*INSTRUCTIONS FOR THE TASK*
One number should be the full reply: how many lines of the material below contain "Alert".

————

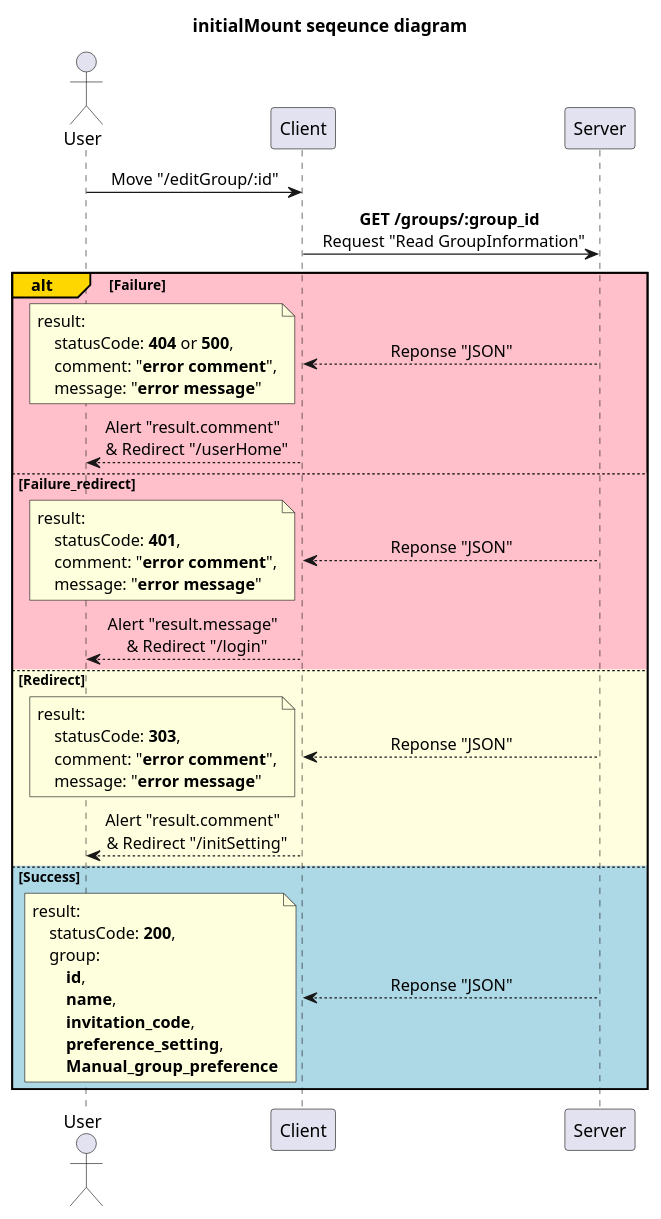
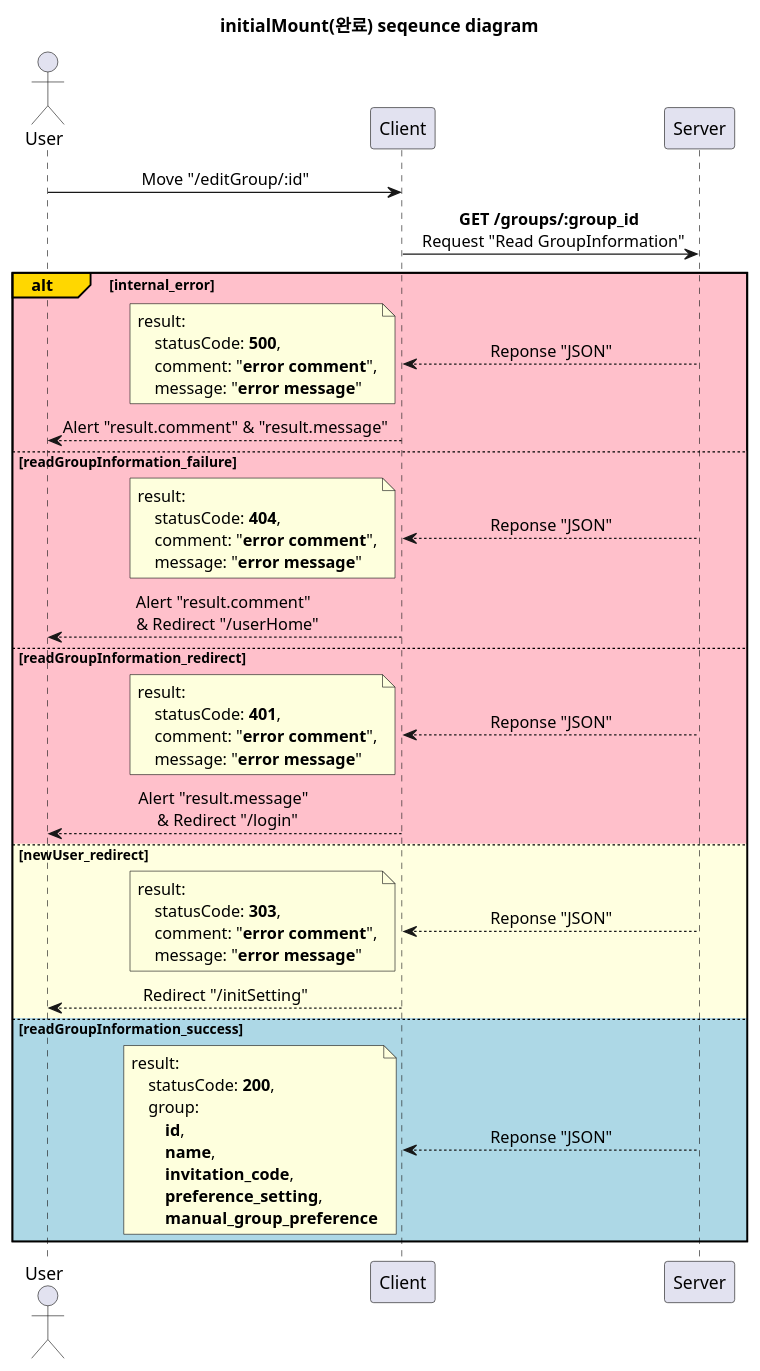
Before and after one commit to devSeungBin/SSCS: the diagram in diagram/editGroup_page/initialMount.puml, drawn with PlantUML. The commit also changed 15 other files, not shown here.

```diff
--- a/diagram/editGroup_page/initialMount.puml
+++ b/diagram/editGroup_page/initialMount.puml
@@ -1,60 +1,70 @@
-@startuml initialMount
+@startuml initialMount(완료)
 'http://localhost:3000/editGroup/:id
 
-title initialMount seqeunce diagram
+title initialMount(완료) seqeunce diagram
 
 skinparam SequenceMessageAlignment center
 
 participant Server order 30
 participant Client order 20
 actor User order 10
 
 User -> Client: Move "/editGroup/:id"
 
 Client -> Server: **GET /groups/:group_id** \n Request "Read GroupInformation"
 
-alt#Gold #Pink Failure
+alt#Gold #Pink internal_error
     Client <-- Server: Reponse "JSON"
     note left
         result:
-            statusCode: **404** or **500**,
+            statusCode: **500**,
+            comment: "**error comment**",
+            message: "**error message**"
+    end note
+    User <-- Client: Alert "result.comment" & "result.message"
+
+else #Pink readGroupInformation_failure
+    Client <-- Server: Reponse "JSON"
+    note left
+        result:
+            statusCode: **404**,
             comment: "**error comment**",
             message: "**error message**"
     end note
     User <-- Client: Alert "result.comment" \n & Redirect "/userHome"
 
-else #Pink Failure_redirect
+else #Pink readGroupInformation_redirect
     Client <-- Server: Reponse "JSON"
     note left
         result:
             statusCode: **401**,
             comment: "**error comment**",
             message: "**error message**"
     end note
     User <-- Client: Alert "result.message" \n & Redirect "/login"
 
-else #LightYellow Redirect
+else #LightYellow newUser_redirect
     Client <-- Server: Reponse "JSON"
     note left
         result:
             statusCode: **303**,
             comment: "**error comment**",
             message: "**error message**"
     end note
-    User <-- Client: Alert "result.comment" \n & Redirect "/initSetting"
+    User <-- Client: Redirect "/initSetting"
 
-else #LightBlue Success
+else #LightBlue readGroupInformation_success
     Client <-- Server: Reponse "JSON"
     note left
         result:
             statusCode: **200**,
             group:
                 **id**,
                 **name**,
                 **invitation_code**,
                 **preference_setting**,
-                **Manual_group_preference**
+                **manual_group_preference**
     end note
 end
 
 @enduml
```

————

*EXERCISE RESPONSE*
4